“‘What we’ve said from the Iowa Farm Bureau is that we need to look at direct payments in a different way,’ says Iowa Farm Bureau president Craig Lang. ‘Not taking away from the support from USDA or the U.S. government to farmers and ranchers—but can we use the direct payments in a way that give us what we feel is a safety net though protecting our crops.’”
The Brownfield item noted that, “And Iowa Farm Bureau will propose adding livestock to that safety net, as well.
“‘We have some language on Tuesday we’re going to add to bring livestock to that,’ Lang says, ‘but we really think it’s time to look at the direct payments—that’s a baseline of five-billion dollars a year that can be utilized in a way to protect revenues sourcesfor both livestock and crops.’”
In a podcast from yesterday, Ron Hays of the Oklahoma Farm Report interviewed American Farm Bureau Federation president Bob Stallman. Part of their conversation focused on the timing of the 2012 Farm Bill debate, as well as issues associated witheducating new Members of Congress about agricultural issues. To listen to a portion of that discussion from yesterday, just click here, (MP3- 2:32).
Bob Stallman was also a guest on yesterday’s AgriTalk Radio program with Mike Adams were, in part, the two discussed potential budget impacts on the 2012 Farm Bill. To listen to a portion of that conversation, just click here, (MP3- 1:50).
With respect to the executive branch, Daniel Looker reported yesterday at Agriculture Online that, “Agriculture Secretary Tom Vilsack braved a rare Atlanta snow and ice storm Monday to thank members of the American Farm Bureau Federation for what they do as farmers and ranchers and pledged to continue promoting U.S. ag exports and fiscally conservative farm policies.”
Mr. Looker noted that, “Vilsack said that he and his staff have been working hard to increase exports of U.S. commodities and will continue to do so. Jim Miller, Under Secretary of Agriculture for Farm and Foreign Agricultural Services, is currently in China working to remove barriers to U.S. beef exports, he said.
“The Obama Administration is expected to soon submit a free trade agreement with Korea to Congress for ratification.”

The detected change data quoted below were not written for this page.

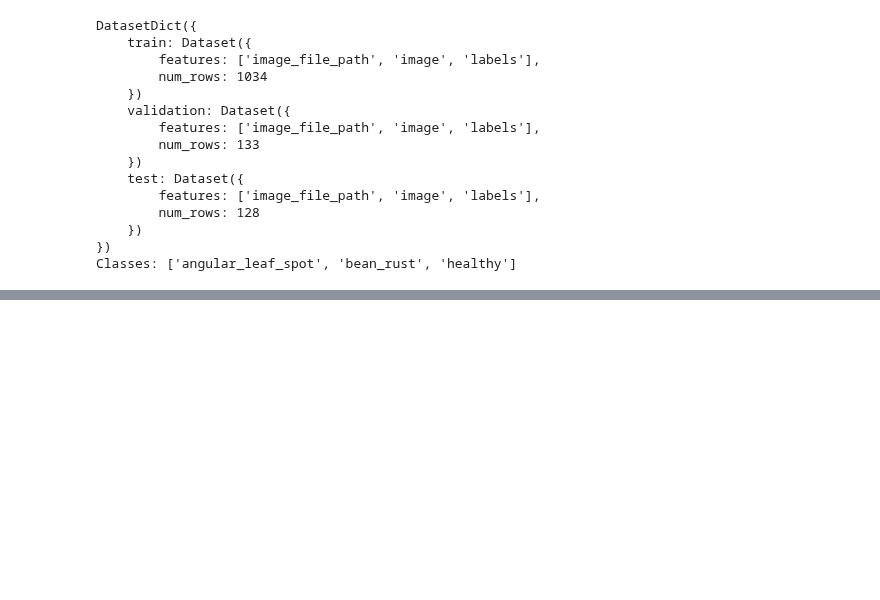
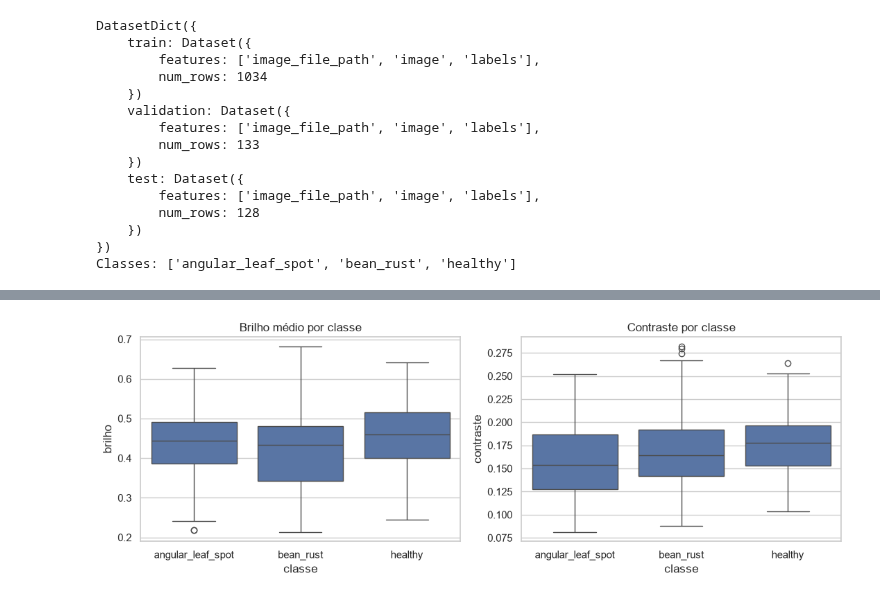
Before and after one commit to LeoRlucena/bean-leaf-disease-challenge, a Jupyter notebook: notebooks/02_eda.ipynb, the cells around one changed output, grey strips where cells are left out. Saved outputs shown, nothing was run; the diff lists cells and outputs as text; code cells hidden in the pictures; blank space fills up the shorter version.

```diff
--- a/notebooks/02_eda.ipynb
+++ b/notebooks/02_eda.ipynb
@@ -62,0 +130,19 @@ Classes: ['angular_leaf_spot', 'bean_rust', 'healthy']
+# %%
+def img_stats(img):
+    a = np.asarray(img.convert("RGB"), dtype=np.float32) / 255
+    g = a.mean(axis=2)
+    return dict(w=img.width, h=img.height,
+                R=a[..., 0].mean(), G=a[..., 1].mean(), B=a[..., 2].mean(),
+                brilho=g.mean(), contraste=g.std())
+
+rows = []
+for split in dataset:
+    for ex in dataset[split]:
+        d = img_stats(ex["image"])
+        d["split"] = split
+        d["classe"] = labels[ex["labels"]]
+        rows.append(d)
+stats = pd.DataFrame(rows)
+
+print(stats[["w", "h"]].drop_duplicates())
+display(stats.groupby("classe")[["R", "G", "B", "brilho", "contraste"]].agg(["mean", "std"]).round(3))
@@ -62,0 +167,9 @@ Classes: ['angular_leaf_spot', 'bean_rust', 'healthy']
+# %%
+fig, ax = plt.subplots(1, 2, figsize=(11, 4))
+sns.boxplot(data=stats, x="classe", y="brilho", ax=ax[0]); ax[0].set_title("Brilho médio por classe")
+sns.boxplot(data=stats, x="classe", y="contraste", ax=ax[1]); ax[1].set_title("Contraste por classe")
+plt.tight_layout()
+plt.savefig(FIG_DIR / "brilho_contraste.png", dpi=150)
+plt.show()
+# %% [output]
+[figure, added]
```
Also changed, not shown: parts of 13 cells of this notebook, 4 other files.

A Farm Bureau news release from yesterday indicated that, “Looking ahead to the 2012 farm bill, Vilsack cautioned that lawmakers will have to be creative with limited resources, but the safety net critical to so many producers will be preserved.”
And an update posted yesterday at KTVQ Online (Billings, Montana) reported that, “Senator Jon Tester [D-Montana] was in Billings Monday where he hosted a listening session with area agriculture producers and advocates seeking their input on the 2012 Farm Bill and the recently passed Food Safety Modernization Act.”
“The conversation focused on broad issues that affect Montana’s small producers including competition reform, commodities programs, trade agreements, crop insurance, and genetically engineered crops.”
Environmental Protection Agency issues
Associated Press writer Mark Scolforo reported yesterday that, “Two farmers’ organizations sued the federal government Monday over a Chesapeake Bay clean-up plan, challenging the legality of its pollution standards and asking a judge to keep them from being enforced or applied.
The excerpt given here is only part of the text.